Monday, March 31, 2014

And here is our local Home Depot!  Ha!
Grocery shopping here is kind of a challenge, as it is so limited.  Where's a Costco when you need it?  If you are looking for eggs, don't look in a cooler.  You will find them in plastic bags in groups of 6 or 10 sitting on the shelves.  I have yet to see any beef, and chicken is frozen solid and with limited availability.  No sour cream, no cream cheese, no canned soup. (to name a few of the missing goods) Veggies and fruits are sold in separate little markets or by people in the streets.  In fact we even bought our cheese from someone on the street.  There are also people with multiple cartons of eggs stacked on their heads trying to sell them to passers-by, but I have yet to try eggs from those vendors.  Following are photos of my 2 main sources of food.

This is Chez Shiva, the store where get most of my dry goods.  It is run by a nice Indian woman.  
The other one is Bon Prix which has a fresh fruits and vegetables market next to it.

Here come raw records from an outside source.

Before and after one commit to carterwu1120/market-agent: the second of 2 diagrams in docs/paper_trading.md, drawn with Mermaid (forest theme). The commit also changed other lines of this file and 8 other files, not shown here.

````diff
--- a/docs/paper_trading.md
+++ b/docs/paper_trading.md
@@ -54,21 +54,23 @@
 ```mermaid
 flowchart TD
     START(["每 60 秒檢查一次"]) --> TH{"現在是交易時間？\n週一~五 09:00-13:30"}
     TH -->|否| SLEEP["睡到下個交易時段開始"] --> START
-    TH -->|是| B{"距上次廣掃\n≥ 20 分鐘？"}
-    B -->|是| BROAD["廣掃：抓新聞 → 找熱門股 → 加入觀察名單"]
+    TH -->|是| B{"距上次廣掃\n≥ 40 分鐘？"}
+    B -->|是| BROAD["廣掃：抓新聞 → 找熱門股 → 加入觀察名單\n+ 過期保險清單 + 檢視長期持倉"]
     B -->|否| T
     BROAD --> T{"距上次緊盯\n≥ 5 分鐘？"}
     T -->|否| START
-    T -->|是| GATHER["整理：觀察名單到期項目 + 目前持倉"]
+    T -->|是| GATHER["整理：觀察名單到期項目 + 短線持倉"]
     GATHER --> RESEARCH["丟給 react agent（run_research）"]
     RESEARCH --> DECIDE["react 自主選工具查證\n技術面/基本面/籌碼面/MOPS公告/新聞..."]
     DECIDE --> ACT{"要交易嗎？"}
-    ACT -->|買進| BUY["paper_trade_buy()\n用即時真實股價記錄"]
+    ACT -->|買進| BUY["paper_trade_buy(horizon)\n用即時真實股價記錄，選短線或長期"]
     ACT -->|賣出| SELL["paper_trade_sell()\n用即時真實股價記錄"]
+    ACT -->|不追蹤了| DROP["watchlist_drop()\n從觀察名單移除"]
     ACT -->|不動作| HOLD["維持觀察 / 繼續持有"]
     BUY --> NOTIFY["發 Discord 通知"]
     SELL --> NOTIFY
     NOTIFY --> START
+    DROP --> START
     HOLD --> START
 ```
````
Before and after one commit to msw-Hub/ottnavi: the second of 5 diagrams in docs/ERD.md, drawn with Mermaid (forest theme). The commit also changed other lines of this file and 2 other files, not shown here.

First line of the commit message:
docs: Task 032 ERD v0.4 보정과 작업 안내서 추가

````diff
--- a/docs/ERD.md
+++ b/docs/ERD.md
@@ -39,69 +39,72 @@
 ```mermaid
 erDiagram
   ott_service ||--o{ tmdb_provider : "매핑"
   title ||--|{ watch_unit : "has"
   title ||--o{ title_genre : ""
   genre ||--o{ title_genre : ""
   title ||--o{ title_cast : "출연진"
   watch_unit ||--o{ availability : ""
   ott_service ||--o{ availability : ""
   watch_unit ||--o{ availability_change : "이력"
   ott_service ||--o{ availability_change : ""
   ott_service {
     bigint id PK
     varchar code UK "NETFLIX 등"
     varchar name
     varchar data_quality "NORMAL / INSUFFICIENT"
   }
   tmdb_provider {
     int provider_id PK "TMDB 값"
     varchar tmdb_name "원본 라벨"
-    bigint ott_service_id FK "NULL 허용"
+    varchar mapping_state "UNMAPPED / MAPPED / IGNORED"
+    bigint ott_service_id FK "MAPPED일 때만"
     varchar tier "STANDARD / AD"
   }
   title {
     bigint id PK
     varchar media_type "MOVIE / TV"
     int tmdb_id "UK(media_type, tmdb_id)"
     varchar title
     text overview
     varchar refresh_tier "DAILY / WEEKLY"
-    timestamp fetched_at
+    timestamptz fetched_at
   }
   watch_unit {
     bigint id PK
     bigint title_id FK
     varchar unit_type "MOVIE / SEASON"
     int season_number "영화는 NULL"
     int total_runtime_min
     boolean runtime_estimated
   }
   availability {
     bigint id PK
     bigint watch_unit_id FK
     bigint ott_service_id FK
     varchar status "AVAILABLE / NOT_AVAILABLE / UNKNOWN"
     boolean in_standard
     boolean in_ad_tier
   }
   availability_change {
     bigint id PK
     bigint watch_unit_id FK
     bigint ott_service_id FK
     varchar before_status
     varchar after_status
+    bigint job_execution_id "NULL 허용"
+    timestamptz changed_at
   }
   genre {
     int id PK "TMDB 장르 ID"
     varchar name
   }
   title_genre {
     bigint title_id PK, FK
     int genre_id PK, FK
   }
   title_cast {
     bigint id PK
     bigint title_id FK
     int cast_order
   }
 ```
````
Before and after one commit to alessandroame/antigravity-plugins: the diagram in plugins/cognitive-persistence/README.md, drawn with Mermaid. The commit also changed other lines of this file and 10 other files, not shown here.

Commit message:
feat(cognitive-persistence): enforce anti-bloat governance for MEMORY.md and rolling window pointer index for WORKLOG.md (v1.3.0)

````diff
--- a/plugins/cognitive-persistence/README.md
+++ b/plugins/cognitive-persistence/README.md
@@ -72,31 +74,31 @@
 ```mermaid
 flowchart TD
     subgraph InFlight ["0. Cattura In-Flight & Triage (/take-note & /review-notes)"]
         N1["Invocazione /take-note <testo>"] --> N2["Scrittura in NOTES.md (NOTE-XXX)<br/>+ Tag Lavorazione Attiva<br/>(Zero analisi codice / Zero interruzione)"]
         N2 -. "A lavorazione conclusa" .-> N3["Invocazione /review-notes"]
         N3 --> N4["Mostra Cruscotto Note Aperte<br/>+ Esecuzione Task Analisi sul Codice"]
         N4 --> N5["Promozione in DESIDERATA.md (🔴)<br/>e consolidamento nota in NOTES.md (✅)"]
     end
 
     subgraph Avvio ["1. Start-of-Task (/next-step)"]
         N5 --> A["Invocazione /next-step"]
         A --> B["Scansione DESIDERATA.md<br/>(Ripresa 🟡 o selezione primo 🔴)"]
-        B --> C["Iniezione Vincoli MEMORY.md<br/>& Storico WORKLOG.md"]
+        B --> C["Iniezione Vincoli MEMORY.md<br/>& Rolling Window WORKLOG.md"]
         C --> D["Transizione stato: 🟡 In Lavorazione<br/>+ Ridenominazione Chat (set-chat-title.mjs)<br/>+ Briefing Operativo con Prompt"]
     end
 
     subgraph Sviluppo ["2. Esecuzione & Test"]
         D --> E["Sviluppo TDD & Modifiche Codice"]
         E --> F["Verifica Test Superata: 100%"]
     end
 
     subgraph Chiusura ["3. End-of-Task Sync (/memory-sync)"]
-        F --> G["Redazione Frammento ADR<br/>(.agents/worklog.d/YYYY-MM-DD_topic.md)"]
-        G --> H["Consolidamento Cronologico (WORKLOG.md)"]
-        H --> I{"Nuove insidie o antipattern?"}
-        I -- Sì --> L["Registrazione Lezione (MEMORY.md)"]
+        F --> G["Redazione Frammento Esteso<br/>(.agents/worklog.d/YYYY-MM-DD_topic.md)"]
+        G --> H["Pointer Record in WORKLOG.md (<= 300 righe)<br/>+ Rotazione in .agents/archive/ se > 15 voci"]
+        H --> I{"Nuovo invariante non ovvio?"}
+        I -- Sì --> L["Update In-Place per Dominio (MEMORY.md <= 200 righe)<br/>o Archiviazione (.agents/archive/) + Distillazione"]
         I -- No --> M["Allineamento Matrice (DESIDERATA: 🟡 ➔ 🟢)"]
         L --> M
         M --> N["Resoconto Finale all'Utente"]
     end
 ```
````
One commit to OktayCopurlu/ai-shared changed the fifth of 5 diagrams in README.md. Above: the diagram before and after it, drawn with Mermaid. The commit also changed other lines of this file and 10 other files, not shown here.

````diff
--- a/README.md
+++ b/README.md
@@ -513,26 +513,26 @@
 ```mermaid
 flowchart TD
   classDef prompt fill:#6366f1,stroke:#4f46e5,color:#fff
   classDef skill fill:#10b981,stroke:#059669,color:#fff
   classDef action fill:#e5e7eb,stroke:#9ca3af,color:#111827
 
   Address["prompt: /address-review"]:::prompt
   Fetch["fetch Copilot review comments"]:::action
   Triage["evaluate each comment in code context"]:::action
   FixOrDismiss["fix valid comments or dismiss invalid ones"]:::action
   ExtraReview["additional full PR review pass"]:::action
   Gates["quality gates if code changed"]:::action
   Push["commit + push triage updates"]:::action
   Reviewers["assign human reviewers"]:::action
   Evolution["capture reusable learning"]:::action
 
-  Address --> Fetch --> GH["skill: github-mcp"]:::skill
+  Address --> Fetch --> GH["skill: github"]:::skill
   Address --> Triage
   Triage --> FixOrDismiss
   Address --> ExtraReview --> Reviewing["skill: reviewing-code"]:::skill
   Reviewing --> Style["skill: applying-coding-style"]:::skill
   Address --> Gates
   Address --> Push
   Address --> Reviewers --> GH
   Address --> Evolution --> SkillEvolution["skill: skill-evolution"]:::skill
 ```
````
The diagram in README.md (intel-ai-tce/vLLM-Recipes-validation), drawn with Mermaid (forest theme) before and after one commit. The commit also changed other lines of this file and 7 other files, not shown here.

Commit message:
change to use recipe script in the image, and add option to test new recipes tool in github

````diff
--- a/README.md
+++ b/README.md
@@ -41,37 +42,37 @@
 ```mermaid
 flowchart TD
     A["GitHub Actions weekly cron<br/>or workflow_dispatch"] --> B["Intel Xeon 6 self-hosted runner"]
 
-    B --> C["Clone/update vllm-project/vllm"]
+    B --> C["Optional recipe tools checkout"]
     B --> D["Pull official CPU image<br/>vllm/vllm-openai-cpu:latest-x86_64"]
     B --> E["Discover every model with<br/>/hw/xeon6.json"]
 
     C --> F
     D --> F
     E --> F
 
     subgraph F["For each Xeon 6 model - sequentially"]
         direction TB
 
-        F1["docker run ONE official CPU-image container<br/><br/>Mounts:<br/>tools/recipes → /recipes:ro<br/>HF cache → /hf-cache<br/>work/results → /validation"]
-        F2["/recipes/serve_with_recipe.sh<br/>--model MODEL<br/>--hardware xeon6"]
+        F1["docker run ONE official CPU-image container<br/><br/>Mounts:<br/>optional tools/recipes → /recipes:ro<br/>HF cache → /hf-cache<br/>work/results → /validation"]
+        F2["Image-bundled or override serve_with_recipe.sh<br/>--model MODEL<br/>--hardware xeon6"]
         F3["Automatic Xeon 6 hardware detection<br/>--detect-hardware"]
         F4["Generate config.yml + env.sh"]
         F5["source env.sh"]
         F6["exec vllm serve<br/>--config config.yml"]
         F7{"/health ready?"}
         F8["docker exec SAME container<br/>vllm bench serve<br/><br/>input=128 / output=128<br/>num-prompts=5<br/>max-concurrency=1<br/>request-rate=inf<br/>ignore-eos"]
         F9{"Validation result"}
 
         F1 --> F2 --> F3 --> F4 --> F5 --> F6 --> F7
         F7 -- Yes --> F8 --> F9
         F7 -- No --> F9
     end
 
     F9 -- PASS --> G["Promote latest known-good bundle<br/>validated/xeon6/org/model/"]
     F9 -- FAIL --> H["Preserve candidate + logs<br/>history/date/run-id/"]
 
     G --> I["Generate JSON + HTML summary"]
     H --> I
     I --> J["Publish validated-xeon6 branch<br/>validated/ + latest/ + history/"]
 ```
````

On Sunday, the mission president came to Bujumbura to split the branch.  Now there are 3 branches in Bujumbura and one across the lake in Uvira.  The Church is so new here that he spent a lot of time teaching about what was going on.  He explained about callings, about keys, about how we raise our hands to show we will support the new leaders, not to vote for them.  He explained how we serve in a calling for a period of time and then someone else is given the opportunity to learn from that calling.  Anyway, it was fun to see the Church growing.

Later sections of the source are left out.